    The feature to open the phone at the touch of a button has become much easier to use. It can also be closed halfway to allow users to conveniently view TV.
  3. Light Indicator Guide shows users how to operate the phone
    With blinking buttons and on-screen icons, the improved "Light Indicator Guide" reveals to users the steps they should take to operate the phone, resulting in fewer user mistakes
  4. Smart Map Rotation
    The phone comes equipped with "Smart Map Rotation" software that constantly aligns the map with the user's direction of travel. This makes it easier to keep track of one's destination, even when visiting a location for the first time. An electronic compass application is also included in the software package, useful for hikers who wish to check the direction of their path.
  5. Exercise Monitor to help manage health. Based on the latest health guidelines proposed by Japan's Ministry of Health, Labor and Welfare, the phone is equipped with an "Exercise Monitor" that makes it easy to track one's daily exercise routine. It can distinguish between different levels of physical exertion, such as the difference between walking on a level road or up a hill, significantly increasing its usefulness in preventing lifestyle-related diseases. 
  6. Slow Voice. Embedded software that slows the other person's voice speed, and "Clear Voice" noise-detection, which automatically adjusts voice and ringtone volume according to surrounding noise level. Enhanced "Read Aloud" audibly announces the name of the caller or e-mail sender and provides audio readouts of i-mode™ pages, while "Simple Mail Generation" offers preset messages for quick replies to e-mails."

* Some of the above capabilities are in BlackBerry and iPhone apps today.




Laurie - you covered everything! I tried to do that a few years ago:


Off the record: I just ordered a Verizon/Samsung Convoy.
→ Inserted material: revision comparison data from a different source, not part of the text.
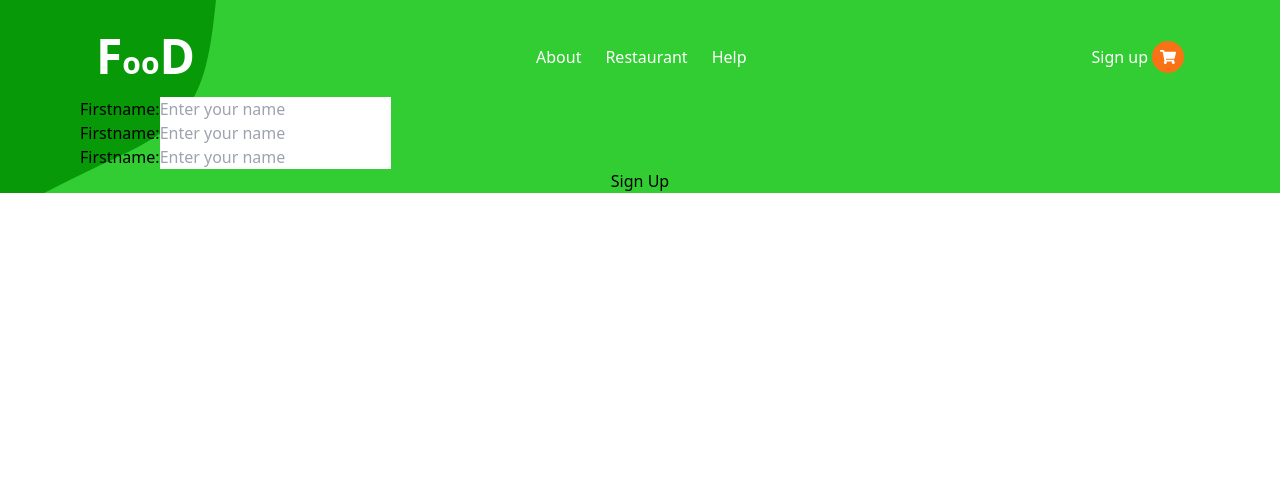
Repository: KhushiCode14/FoodWeb
Page: /signUp (app in frontend/)
An editor plug-in stored every save of this project. The page is shown before and after a run of saves, followed by the edit.
The browser window is 1280 px wide. The pictures show the whole page.
The project was rebuilt for these pictures with package versions that can differ from the ones it lists, and the page was loaded fresh each time. Also part of the build but not shown: frontend/src/Pages/Home.tsx, frontend/src/components/Home/SignIn.tsx, frontend/src/components/Home/Cart.tsx.

Above is the page before, as saved 2024-09-20 19:17:33.

After the next 2 saves:
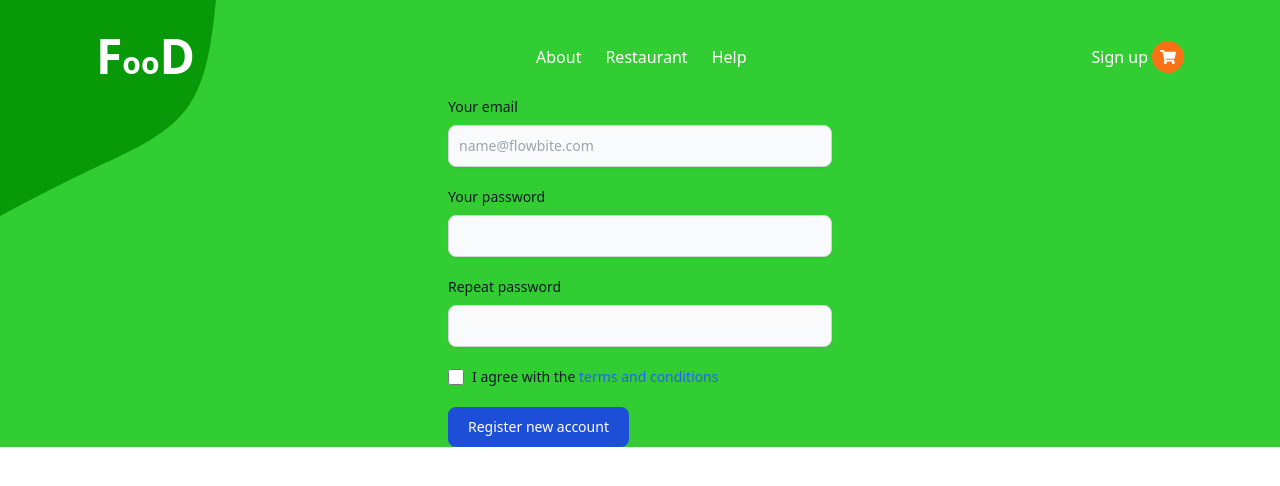
The 2 saves are shown as one change because 1 did not build or start.
The last was saved 13 min 24 s later.
--- a/frontend/src/components/Home/SignUp.tsx
+++ b/frontend/src/components/Home/SignUp.tsx
@@ -1,26 +1,95 @@
+import { useState } from "react";
 
 
-const SignUp = () => {
+const SignUp:React.FC = () => {
+  const [formData, setFormData] = useState({
+    email: '',
+    password: '',
+    repeatPassword: '',
+    terms: false,
+  });
+
+  const handleChange = (e: React.ChangeEvent<HTMLInputElement>) => {
+    const { id, value, checked, type } = e.target;
+    setFormData({
+      ...formData,
+      [id]: type === 'checkbox' ? checked : value,
+    });
+  };
+
+  const handleSubmit = (e: React.FormEvent) => {
+    e.preventDefault();
+    // Handle form submission
+    console.log(formData);
+  };
+
   return (
-    <div className="bg-inherit">
- <form className="flex flex-col">
-<div>
-<label htmlFor="firstname">Firstname:</label>
-<input type="text" id="firstname" placeholder="Enter your name" />
-</div>
-<div>
-<label htmlFor="firstname">Firstname:</label>
-<input type="text" id="firstname" placeholder="Enter your name" />
-</div>
-<div>
-<label htmlFor="firstname">Firstname:</label>
-<input type="text" id="firstname" placeholder="Enter your name" />
-</div>
-
-
-  <button type="submit">Sign Up</button>
- </form>
-    </div>
+    <form className="max-w-sm mx-auto" onSubmit={handleSubmit}>
+      <div className="mb-5">
+        <label htmlFor="email" className="block mb-2 text-sm font-medium text-gray-900 dark:text-white">
+          Your email
+        </label>
+        <input
+          type="email"
+          id="email"
+          value={formData.email}
+          onChange={handleChange}
+          className="shadow-sm bg-gray-50 border border-gray-300 text-gray-900 text-sm rounded-lg focus:ring-blue-500 focus:border-blue-500 block w-full p-2.5 dark:bg-gray-700 dark:border-gray-600 dark:placeholder-gray-400 dark:text-white dark:focus:ring-blue-500 dark:focus:border-blue-500 dark:shadow-sm-light"
+          placeholder="name@flowbite.com"
+          required
+        />
+      </div>
+      <div className="mb-5">
+        <label htmlFor="password" className="block mb-2 text-sm font-medium text-gray-900 dark:text-white">
+          Your password
+        </label>
+        <input
+          type="password"
+          id="password"
+          value={formData.password}
+          onChange={handleChange}
+          className="shadow-sm bg-gray-50 border border-gray-300 text-gray-900 text-sm rounded-lg focus:ring-blue-500 focus:border-blue-500 block w-full p-2.5 dark:bg-gray-700 dark:border-gray-600 dark:placeholder-gray-400 dark:text-white dark:focus:ring-blue-500 dark:focus:border-blue-500 dark:shadow-sm-light"
+          required
+        />
+      </div>
+      <div className="mb-5">
+        <label htmlFor="repeat-password" className="block mb-2 text-sm font-medium text-gray-900 dark:text-white">
+          Repeat password
+        </label>
+        <input
+          type="password"
+          id="repeatPassword"
+          value={formData.repeatPassword}
+          onChange={handleChange}
+          className="shadow-sm bg-gray-50 border border-gray-300 text-gray-900 text-sm rounded-lg focus:ring-blue-500 focus:border-blue-500 block w-full p-2.5 dark:bg-gray-700 dark:border-gray-600 dark:placeholder-gray-400 dark:text-white dark:focus:ring-blue-500 dark:focus:border-blue-500 dark:shadow-sm-light"
+          required
+        />
+      </div>
+      <div className="flex items-start mb-5">
+        <div className="flex items-center h-5">
+          <input
+            id="terms"
+            type="checkbox"
+            checked={formData.terms}
+            onChange={handleChange}
+            className="w-4 h-4 border border-gray-300 rounded bg-gray-50 focus:ring-3 focus:ring-blue-300 dark:bg-gray-700 dark:border-gray-600 dark:focus:ring-blue-600 dark:ring-offset-gray-800 dark:focus:ring-offset-gray-800"
+            required
+          />
+        </div>
+        <label htmlFor="terms" className="ms-2 text-sm font-medium text-gray-900 dark:text-gray-300">
+          I agree with the{' '}
+          <a href="#" className="text-blue-600 hover:underline dark:text-blue-500">
+            terms and conditions
+          </a>
+        </label>
+      </div>
+      <button
+        type="submit"
+        className="text-white bg-blue-700 hover:bg-blue-800 focus:ring-4 focus:outline-none focus:ring-blue-300 font-medium rounded-lg text-sm px-5 py-2.5 text-center dark:bg-blue-600 dark:hover:bg-blue-700 dark:focus:ring-blue-800"
+      >
+        Register new account
+      </button>
+    </form>
   )
 }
I fiddled with it in a store - big and sturdy, comfy to hold. Some nice features (but not too many), no QWERTY or touch screen - but apparently a great mic, great speaker, and surprisingly good camera. Great battery life.

So, boring Chuck should be happy.

I guess I qualify as an older individual at 60+.

For the last couple of years I have been using a Net10 pay as you go phone, 300 minutes every 60 days for $30, with rollover. Incoming and outgoing phone calls only. It does have texting capabilities, but I have turned that off.

I have several laptops and desktops for anything other than making calls, and even my 12" laptop is much better for doing anything other than phone calls, because I can see what I am doing better.

Steve Costello
Computer user groups keep users informed, join one and become an active participant.

My 81 year old Mom just went back to Jitterbug. Big Buttons, Big Display, few features, easy to use and less than $20 per month.

Great article!
I would love to see a button on a cell phone like medical/personal alarms systems (ex. Phillips Lifeline) have that users could push to signal for help if they fall and cannot get up. It would dial emergencies services and provide their location via GPS.
Medical alarms are great for individuals in their home but those out for a walk are forced to rely on using a cell phone that may be difficult to operate.


Lifewatch-usa.com sells a cellular medical alarm w/gps one simple touch of the red button gets help. Two way voice conversation from the simple cellular medical alaert help button with their EMT certified monitoring center and GPS location.